[Web document revisions]
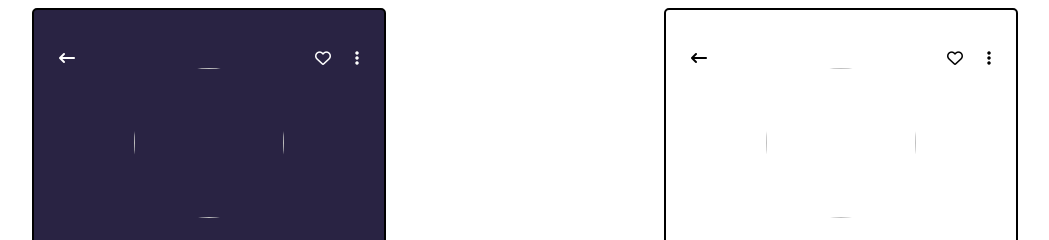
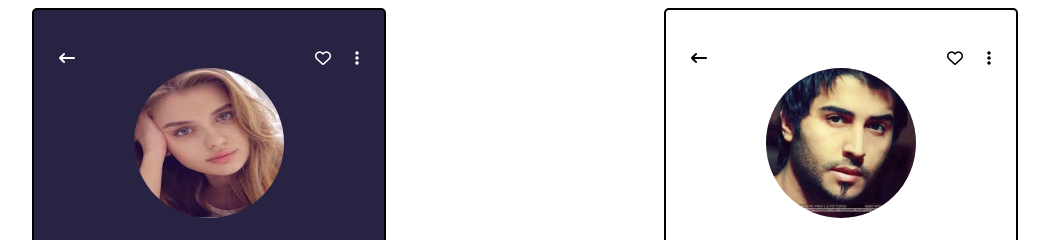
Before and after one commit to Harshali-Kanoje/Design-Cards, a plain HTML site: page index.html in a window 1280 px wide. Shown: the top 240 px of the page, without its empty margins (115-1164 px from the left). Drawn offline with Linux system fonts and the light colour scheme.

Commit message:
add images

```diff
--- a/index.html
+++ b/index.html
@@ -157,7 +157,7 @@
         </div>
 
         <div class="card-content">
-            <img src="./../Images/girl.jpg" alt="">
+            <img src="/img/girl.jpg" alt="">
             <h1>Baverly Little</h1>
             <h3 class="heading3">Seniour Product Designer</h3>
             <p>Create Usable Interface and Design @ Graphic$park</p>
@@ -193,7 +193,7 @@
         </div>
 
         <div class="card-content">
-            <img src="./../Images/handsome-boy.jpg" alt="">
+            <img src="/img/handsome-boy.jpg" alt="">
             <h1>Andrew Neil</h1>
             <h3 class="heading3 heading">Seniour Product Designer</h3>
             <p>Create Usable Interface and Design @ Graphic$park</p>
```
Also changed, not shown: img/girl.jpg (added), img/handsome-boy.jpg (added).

§ **PROMPT**
Skip the images and set down the rest of the data unchanged.

§ **RESPONSE BOX**
Before and after one commit to Harshali-Kanoje/Design-Cards, a plain HTML site: page index.html in a window 1280 px wide. Shown: the top 240 px of the page, without its empty margins (115-1164 px from the left). Drawn offline with Linux system fonts and the light colour scheme.

Commit message:
add images

```diff
--- a/index.html
+++ b/index.html
@@ -157,7 +157,7 @@
         </div>
 
         <div class="card-content">
-            <img src="./../Images/girl.jpg" alt="">
+            <img src="/img/girl.jpg" alt="">
             <h1>Baverly Little</h1>
             <h3 class="heading3">Seniour Product Designer</h3>
             <p>Create Usable Interface and Design @ Graphic$park</p>
@@ -193,7 +193,7 @@
         </div>
 
         <div class="card-content">
-            <img src="./../Images/handsome-boy.jpg" alt="">
+            <img src="/img/handsome-boy.jpg" alt="">
             <h1>Andrew Neil</h1>
             <h3 class="heading3 heading">Seniour Product Designer</h3>
             <p>Create Usable Interface and Design @ Graphic$park</p>
```
Also changed, not shown: img/girl.jpg (added), img/handsome-boy.jpg (added).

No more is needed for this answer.